Perhaps, further divisions are in store as the Iraqi government forces and the Iraqi Kurdistan Peshmerga militias clashed on October 16. The Iran-influenced People's Mobilization Forces (PMF), also known as the Popular Mobilization Units (PMU), appear to bear the brunt of the battle. Iran has taken a hostile stance towards the Iraqi Kurdistan striving for independence. If so, the other camp may back the Kurds directly or clandestinely. If the fighting is viewed along religious lines as a battle between Shia and Sunni Muslims, the US, Turkey and the Gulf states will have to make hard choices. The Shia-Sunni divide is likely to exacerbate in Iraq, bringing closer the possibility of split in three. After all, Iraq’s Sunnis have been worried that they would be dominated by the Shia population ever since the ouster of Saddam Hussein.

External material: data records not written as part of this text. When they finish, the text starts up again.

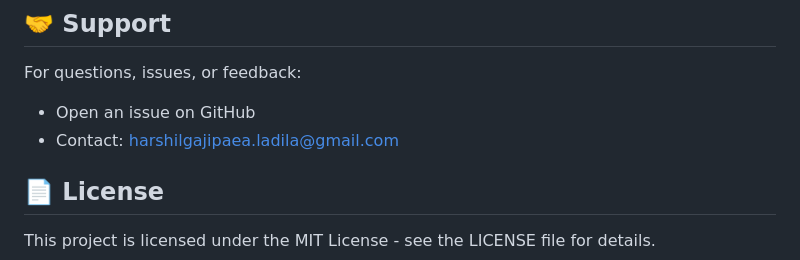
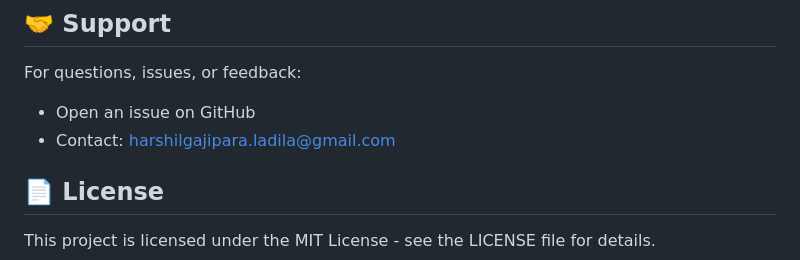
Before and after one commit to PHarshilLadila/typing-speed-master, a Markdown page: README.md, the part around the change. Drawn GitHub-style.

Commit message:
Update contact email in README.md

```diff
--- a/README.md
+++ b/README.md
@@ -121,7 +121,7 @@ Your personal dashboard provides:
 
 For questions, issues, or feedback:
 - Open an issue on GitHub
-- Contact: harshilgajipaea.ladila@gmail.com
+- Contact: harshilgajipara.ladila@gmail.com
 
 ## 📄 License
 
```
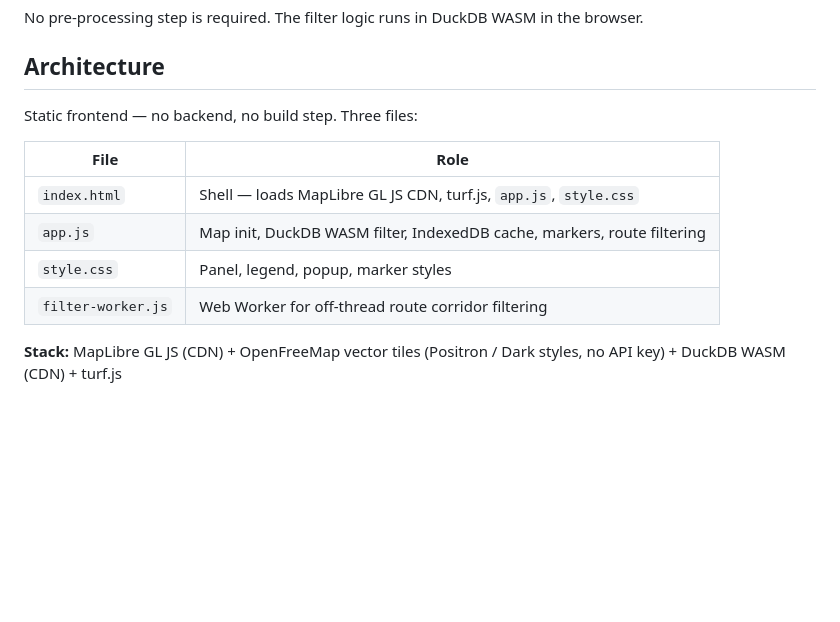
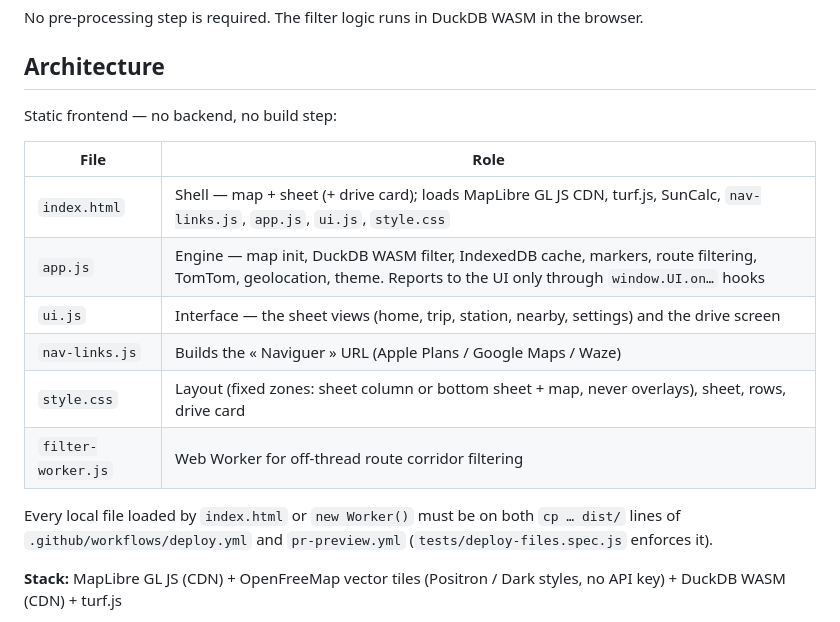
Before and after one commit to thomasleveil/stations-de-recharge, a Markdown page: CLAUDE.md, the part around the change. Rendered like a GitHub page; blank space fills up the shorter version.

Commit message:
docs: describe the engine / UI split in CLAUDE.md
Co-Authored-By: Claude Opus 5.5 <noreply@anthropic.com>
Claude-Session: https://claude.ai/code/session_0182QPgH8vJvTYbwJ72xauZf

```diff
--- a/CLAUDE.md
+++ b/CLAUDE.md
@@ -21,14 +21,18 @@ No pre-processing step is required. The filter logic runs in DuckDB WASM in the
 
 ## Architecture
 
-Static frontend — no backend, no build step. Three files:
+Static frontend — no backend, no build step:
 
 | File | Role |
 |------|------|
-| `index.html` | Shell — loads MapLibre GL JS CDN, turf.js, `app.js`, `style.css` |
-| `app.js` | Map init, DuckDB WASM filter, IndexedDB cache, markers, route filtering |
-| `style.css` | Panel, legend, popup, marker styles |
+| `index.html` | Shell — map + sheet (+ drive card); loads MapLibre GL JS CDN, turf.js, SunCalc, `nav-links.js`, `app.js`, `ui.js`, `style.css` |
+| `app.js` | Engine — map init, DuckDB WASM filter, IndexedDB cache, markers, route filtering, TomTom, geolocation, theme. Reports to the UI only through `window.UI.on…` hooks |
+| `ui.js` | Interface — the sheet views (home, trip, station, nearby, settings) and the drive screen |
+| `nav-links.js` | Builds the « Naviguer » URL (Apple Plans / Google Maps / Waze) |
+| `style.css` | Layout (fixed zones: sheet column or bottom sheet + map, never overlays), sheet, rows, drive card |
 | `filter-worker.js` | Web Worker for off-thread route corridor filtering |
+
+Every local file loaded by `index.html` or `new Worker()` must be on both `cp … dist/` lines of `.github/workflows/deploy.yml` and `pr-preview.yml` (`tests/deploy-files.spec.js` enforces it).
 
 **Stack:** MapLibre GL JS (CDN) + OpenFreeMap vector tiles (Positron / Dark styles, no API key) + DuckDB WASM (CDN) + turf.js
 
```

The independence of Iraqi Kurdistan is likely to inspire other Kurdish groups in the region which are seeking independence. Kurdish unrest inside Iran and Turkey is a real possibility. On October 16, Turkey said it is ready to cooperate fully with the central Iraqi government to end the presence of the outlawed Kurdish militant group PKK in Iraq. It brings it closer to Iran and makes Kurds-Turkey clashes in the northern part of Syria more likely. The fight for independence of their Iraqi brethren would likely encourage the Syrian Kurds to fight on for formal independence as well. In Syria, Israel may back the Kurds against the Iran-backed Shia formations. It is already waging an air war against the pro-Iranian Shia Hezbollah. This policy will be tacitly supported by Saudi Arabia and its Gulf allies. It will open a new front in Syria making the crisis management efforts undertaken so far go down the drain.

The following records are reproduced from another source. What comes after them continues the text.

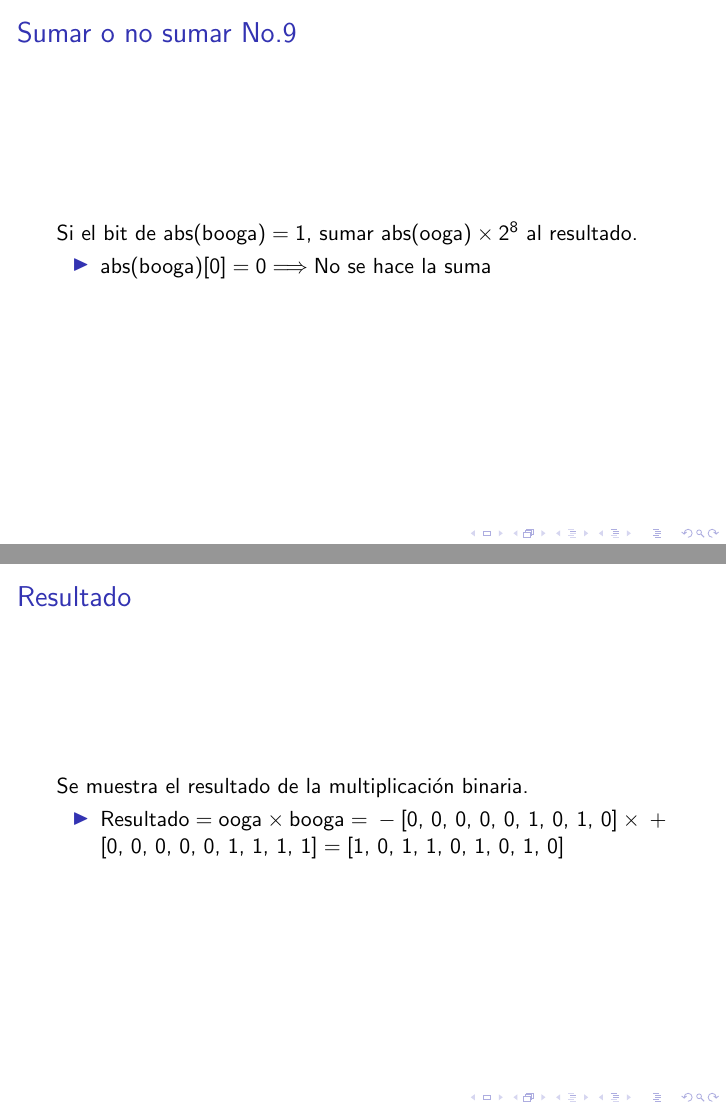
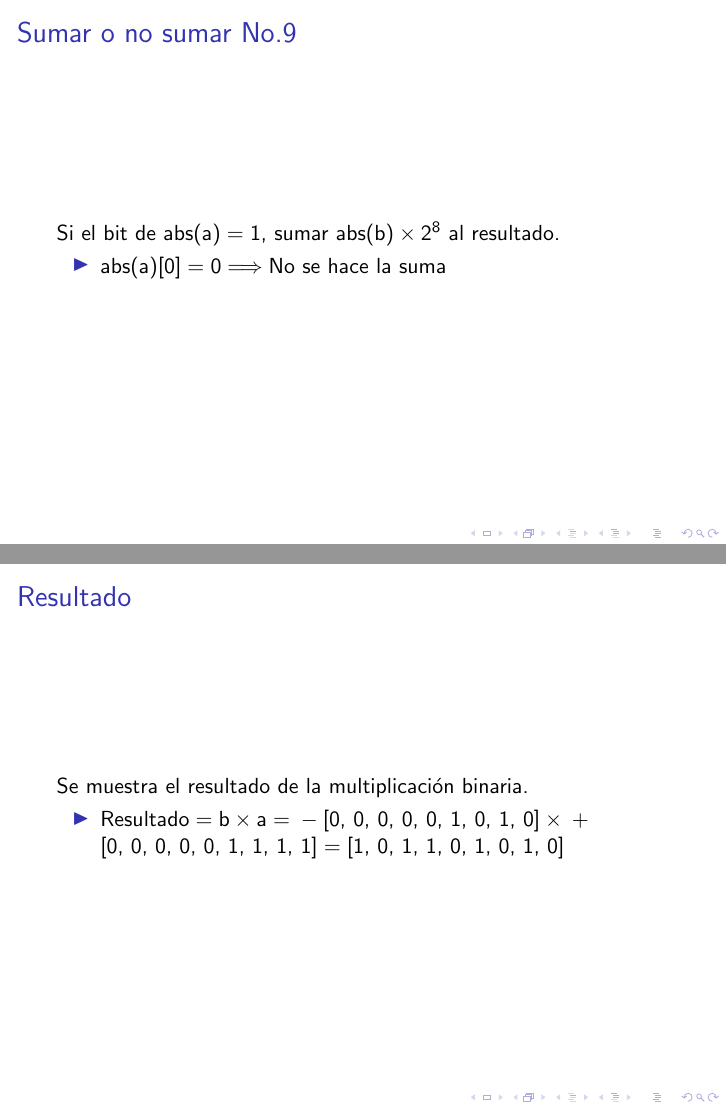
Before and after one commit to JohanelSteve/Multiplicacion_binarios, LaTeX slides (pasos.tex): pages 18 and 21 of 22, joined at a grey line. Compiled offline with pdfLaTeX.

```diff
--- a/pasos.tex
+++ b/pasos.tex
@@ -41,4 +41,3 @@
 \frametitle{Multiplicación binaria}
 Se realiza la multiplicación binaria (de valor absoluto) de los dos números binarios.
 \begin{itemize}
-\item $\text{abs(ooga)}\times\text{abs(booga)}=\text{[0, 0, 0, 0, 0, 1, 0, 1, 0]}\times\text{[0, 0, 0, 0, 0, 1, 1, 1, 1]}=\text{...}$
@@ -55,5 +55,5 @@
 \end{frame}
 \begin{frame}
 \frametitle{Sumar o no sumar No.1}
-Si el bit de $\text{abs(booga)}=\text{1}$, sumar $\text{abs(ooga)}\times\text{2}^{\text{0}}$ al resultado.
+Si el bit de $\text{abs(a)}=\text{1}$, sumar $\text{abs(b)}\times\text{2}^{\text{0}}$ al resultado.
 \begin{itemize}
@@ -63,7 +63,7 @@
 \end{frame}
 \begin{frame}
 \frametitle{Sumar No.1}
-Sumar $\text{abs(ooga)}\times\text{2}^{\text{0}}$ al resultado.
+Sumar $\text{abs(b)}\times\text{2}^{\text{0}}$ al resultado.
 \begin{itemize}
 \item $\text{[0, 0, 0, 0, 0, 1, 0, 1, 0]}\ll\text{0}=\text{[0, 0, 0, 0, 0, 0, 0, 0, 0, 0, 0, 0, 0, 0, 1, 0, 1, 0]}$
 \item $\text{resultado}+\text{producto}=\text{[0, 0, 0, 0, 0, 0, 0, 0, 0, 0, 0, 0, 0, 0, 1, 0, 1, 0]}$
@@ -72,5 +72,5 @@
 \end{frame}
 \begin{frame}
 \frametitle{Sumar o no sumar No.2}
-Si el bit de $\text{abs(booga)}=\text{1}$, sumar $\text{abs(ooga)}\times\text{2}^{\text{1}}$ al resultado.
+Si el bit de $\text{abs(a)}=\text{1}$, sumar $\text{abs(b)}\times\text{2}^{\text{1}}$ al resultado.
 \begin{itemize}
@@ -80,7 +80,7 @@
 \end{frame}
 \begin{frame}
 \frametitle{Sumar No.2}
-Sumar $\text{abs(ooga)}\times\text{2}^{\text{1}}$ al resultado.
+Sumar $\text{abs(b)}\times\text{2}^{\text{1}}$ al resultado.
 \begin{itemize}
 \item $\text{[0, 0, 0, 0, 0, 1, 0, 1, 0]}\ll\text{1}=\text{[0, 0, 0, 0, 0, 0, 0, 0, 0, 0, 0, 0, 0, 1, 0, 1, 0, 0]}$
 \item $\text{resultado}+\text{producto}=\text{[0, 0, 0, 0, 0, 0, 0, 0, 0, 0, 0, 0, 0, 1, 1, 1, 1, 0]}$
@@ -89,5 +89,5 @@
 \end{frame}
 \begin{frame}
 \frametitle{Sumar o no sumar No.3}
-Si el bit de $\text{abs(booga)}=\text{1}$, sumar $\text{abs(ooga)}\times\text{2}^{\text{2}}$ al resultado.
+Si el bit de $\text{abs(a)}=\text{1}$, sumar $\text{abs(b)}\times\text{2}^{\text{2}}$ al resultado.
 \begin{itemize}
@@ -97,7 +97,7 @@
 \end{frame}
 \begin{frame}
 \frametitle{Sumar No.3}
-Sumar $\text{abs(ooga)}\times\text{2}^{\text{2}}$ al resultado.
+Sumar $\text{abs(b)}\times\text{2}^{\text{2}}$ al resultado.
 \begin{itemize}
 \item $\text{[0, 0, 0, 0, 0, 1, 0, 1, 0]}\ll\text{2}=\text{[0, 0, 0, 0, 0, 0, 0, 0, 0, 0, 0, 0, 1, 0, 1, 0, 0, 0]}$
 \item $\text{resultado}+\text{producto}=\text{[0, 0, 0, 0, 0, 0, 0, 0, 0, 0, 0, 1, 0, 0, 0, 1, 1, 0]}$
@@ -106,5 +106,5 @@
 \end{frame}
 \begin{frame}
 \frametitle{Sumar o no sumar No.4}
-Si el bit de $\text{abs(booga)}=\text{1}$, sumar $\text{abs(ooga)}\times\text{2}^{\text{3}}$ al resultado.
+Si el bit de $\text{abs(a)}=\text{1}$, sumar $\text{abs(b)}\times\text{2}^{\text{3}}$ al resultado.
 \begin{itemize}
@@ -114,7 +114,7 @@
 \end{frame}
 \begin{frame}
 \frametitle{Sumar No.4}
-Sumar $\text{abs(ooga)}\times\text{2}^{\text{3}}$ al resultado.
+Sumar $\text{abs(b)}\times\text{2}^{\text{3}}$ al resultado.
 \begin{itemize}
 \item $\text{[0, 0, 0, 0, 0, 1, 0, 1, 0]}\ll\text{3}=\text{[0, 0, 0, 0, 0, 0, 0, 0, 0, 0, 0, 1, 0, 1, 0, 0, 0, 0]}$
 \item $\text{resultado}+\text{producto}=\text{[0, 0, 0, 0, 0, 0, 0, 0, 0, 0, 1, 0, 0, 1, 0, 1, 1, 0]}$
@@ -123,41 +123,41 @@
 \end{frame}
 \begin{frame}
 \frametitle{Sumar o no sumar No.5}
-Si el bit de $\text{abs(booga)}=\text{1}$, sumar $\text{abs(ooga)}\times\text{2}^{\text{4}}$ al resultado.
+Si el bit de $\text{abs(a)}=\text{1}$, sumar $\text{abs(b)}\times\text{2}^{\text{4}}$ al resultado.
 \begin{itemize}
-\item $\text{abs(booga)[4]}=\text{0}\Longrightarrow\text{No se hace la suma}$
+\item $\text{abs(a)[4]}=\text{0}\Longrightarrow\text{No se hace la suma}$
 \end{itemize}
 \note{Notas}
 \end{frame}
 \begin{frame}
 \frametitle{Sumar o no sumar No.6}
-Si el bit de $\text{abs(booga)}=\text{1}$, sumar $\text{abs(ooga)}\times\text{2}^{\text{5}}$ al resultado.
+Si el bit de $\text{abs(a)}=\text{1}$, sumar $\text{abs(b)}\times\text{2}^{\text{5}}$ al resultado.
 \begin{itemize}
-\item $\text{abs(booga)[3]}=\text{0}\Longrightarrow\text{No se hace la suma}$
+\item $\text{abs(a)[3]}=\text{0}\Longrightarrow\text{No se hace la suma}$
 \end{itemize}
 \note{Notas}
 \end{frame}
 \begin{frame}
 \frametitle{Sumar o no sumar No.7}
-Si el bit de $\text{abs(booga)}=\text{1}$, sumar $\text{abs(ooga)}\times\text{2}^{\text{6}}$ al resultado.
+Si el bit de $\text{abs(a)}=\text{1}$, sumar $\text{abs(b)}\times\text{2}^{\text{6}}$ al resultado.
 \begin{itemize}
-\item $\text{abs(booga)[2]}=\text{0}\Longrightarrow\text{No se hace la suma}$
+\item $\text{abs(a)[2]}=\text{0}\Longrightarrow\text{No se hace la suma}$
 \end{itemize}
 \note{Notas}
 \end{frame}
 \begin{frame}
 \frametitle{Sumar o no sumar No.8}
-Si el bit de $\text{abs(booga)}=\text{1}$, sumar $\text{abs(ooga)}\times\text{2}^{\text{7}}$ al resultado.
+Si el bit de $\text{abs(a)}=\text{1}$, sumar $\text{abs(b)}\times\text{2}^{\text{7}}$ al resultado.
 \begin{itemize}
-\item $\text{abs(booga)[1]}=\text{0}\Longrightarrow\text{No se hace la suma}$
+\item $\text{abs(a)[1]}=\text{0}\Longrightarrow\text{No se hace la suma}$
 \end{itemize}
 \note{Notas}
 \end{frame}
 \begin{frame}
 \frametitle{Sumar o no sumar No.9}
-Si el bit de $\text{abs(booga)}=\text{1}$, sumar $\text{abs(ooga)}\times\text{2}^{\text{8}}$ al resultado.
+Si el bit de $\text{abs(a)}=\text{1}$, sumar $\text{abs(b)}\times\text{2}^{\text{8}}$ al resultado.
 \begin{itemize}
-\item $\text{abs(booga)[0]}=\text{0}\Longrightarrow\text{No se hace la suma}$
+\item $\text{abs(a)[0]}=\text{0}\Longrightarrow\text{No se hace la suma}$
 \end{itemize}
 \note{Notas}
 \end{frame}
@@ -181,7 +181,7 @@
 \frametitle{Resultado}
 Se muestra el resultado de la multiplicación binaria.
 \begin{itemize}
-\item $\text{Resultado}=\text{ooga}\times\text{booga}=\text{}-\text{[0, 0, 0, 0, 0, 1, 0, 1, 0]}\times\text{}+\text{[0, 0, 0, 0, 0, 1, 1, 1, 1]}=\text{[1, 0, 1, 1, 0, 1, 0, 1, 0]}$
+\item $\text{Resultado}=\text{b}\times\text{a}=\text{}-\text{[0, 0, 0, 0, 0, 1, 0, 1, 0]}\times\text{}+\text{[0, 0, 0, 0, 0, 1, 1, 1, 1]}=\text{[1, 0, 1, 1, 0, 1, 0, 1, 0]}$
 \end{itemize}
 \note{Notas}
 \end{frame}
```
Also changed, not shown: pasos.pdf, pasos.tex (23 more changed lines), 1 other file.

All of this puts the US-led coalition fighting Islamic State militants, and the United States in particular, in an uncomfortable position. Turkey and Iraq are allies, at least formally, but not supporting the Kurds might embolden the United States' opponents and give the appearance that the US government is unwilling to challenge Iran, which would be raise questions home and abroad. So, it all boils down to the US stance on Iran again.
If the fighting sparked in Iraqi Kurdistan is not stopped now and the US continues its efforts aimed at burying the Iran nuclear deal, the fallout will be dire. Any war or conflict is unpredictable, but this time it may rapidly spread making the countries involved take sides, even if it is done reluctantly. The farther it goes the worst it gets. Urgent diplomatic efforts are the only hope left to prevent the worst.